For the laparoscopic approach, neonatal laparoscopic instruments (3 mm) and trocars are used. The patient is placed supine at the end of the operating table. The operating surgeon stands at the patient's feet. The abdomen is insufflated through a 5-mm umbilical port. Two other ports, one 3 mm and one 5 mm are placed in the right lower quadrant and left mid quadrant, respectively. The left mid-quadrant port is placed for the introduction of suture. At times, a fourth port is placed in the right upper quadrant to retract the liver. After the duodenum is Kocherized, the site of the obstruction typically becomes easily visible. A standard diamond anastomosis is then performed using interrupted sutures or u-clips (see the image below).[19, 9]

Upper GI contrast study following laparoscopic duo Upper GI contrast study following laparoscopic duodenal atresia repair. No leak is present, and an open anastomosis is shown. The white arrow highlights the anastomosis, which was performed using u-clips.

As with the open repair, stay sutures are placed at each corner to facilitate the anastomosis. The distal bowel is then examined to identify another distal atretic segment or suggestion of a web. Once completed, the ports are removed and the sites are closed with absorbable suture.

One retrospective case series compared the right upper quadrant incision to a laparoscopic repair for duodenal atresia or stenosis.[20] Fourteen patients were in the open group, and 15 patients were in the laparoscopic cohort. No anastomotic leaks were reported in either group. Patients that underwent a laparoscopic repair were advanced to full feeding quicker (9 d vs 17 d) and were discharged from the hospital sooner (13 d vs 20 d) compared with patients who underwent open repair.


Postoperative Details

Nutrition should be provided by intravenous alimentation or via a transanastomotic feeding tube. Maintain low intermittent suction on an OG tube until stool is passed and drainage from the OG is less than 1 mL/kg/h and is clear. Feeding can then be advanced slowly by mouth.

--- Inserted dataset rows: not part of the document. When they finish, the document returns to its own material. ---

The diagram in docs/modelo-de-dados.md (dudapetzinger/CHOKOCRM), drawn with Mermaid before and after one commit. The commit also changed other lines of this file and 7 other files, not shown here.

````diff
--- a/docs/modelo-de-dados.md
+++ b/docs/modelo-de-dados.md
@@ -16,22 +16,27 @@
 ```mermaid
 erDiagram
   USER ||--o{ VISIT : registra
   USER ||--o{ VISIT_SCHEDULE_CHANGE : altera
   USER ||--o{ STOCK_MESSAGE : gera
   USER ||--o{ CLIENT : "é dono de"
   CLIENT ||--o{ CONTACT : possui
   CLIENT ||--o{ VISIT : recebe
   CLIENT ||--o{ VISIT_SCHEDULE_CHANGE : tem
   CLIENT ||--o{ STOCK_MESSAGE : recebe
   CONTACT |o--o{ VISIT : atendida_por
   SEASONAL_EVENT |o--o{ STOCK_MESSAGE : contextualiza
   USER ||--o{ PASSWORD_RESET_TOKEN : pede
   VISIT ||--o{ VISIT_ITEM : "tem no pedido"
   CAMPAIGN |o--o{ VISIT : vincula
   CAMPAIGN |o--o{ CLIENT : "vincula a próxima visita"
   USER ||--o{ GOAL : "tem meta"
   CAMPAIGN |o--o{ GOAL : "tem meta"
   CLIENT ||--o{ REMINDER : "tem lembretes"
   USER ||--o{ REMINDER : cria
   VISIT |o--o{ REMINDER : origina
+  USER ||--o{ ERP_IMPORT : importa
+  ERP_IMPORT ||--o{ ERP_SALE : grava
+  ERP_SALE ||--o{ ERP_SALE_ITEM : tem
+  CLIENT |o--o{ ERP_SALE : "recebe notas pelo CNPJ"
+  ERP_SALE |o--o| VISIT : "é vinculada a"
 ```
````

See infants 2 weeks following discharge from the neonatal intensive care unit to assess wound healing and ensure adequacy of nutrition and gastrointestinal function. Thereafter, see infants on a yearly basis to assess for the long-term complications of duodenal repair and to ensure that current practices are not contributing to long-term morbidity.



Despite improvements in early mortality rates, as many as 22% of children may incur late complications. Late complications include blind-loop syndrome, megaduodenum with altered duodenal motility, gastritis with duodenal-gastric reflux, peptic ulcer, esophagitis and gastroesophageal reflux, pancreatitis, and cholecystitis. Blind-loop syndrome can be corrected by conversion to a duodenoduodenostomy. Megaduodenum with abnormal duodenal motility can be addressed by performing a tapering duodenoplasty. Today, these issues may be addressed at the time of initial operation by performing the duodenoduodenostomy along with duodenoplasty when necessary.[21, 22, 23]


Outcome and Prognosis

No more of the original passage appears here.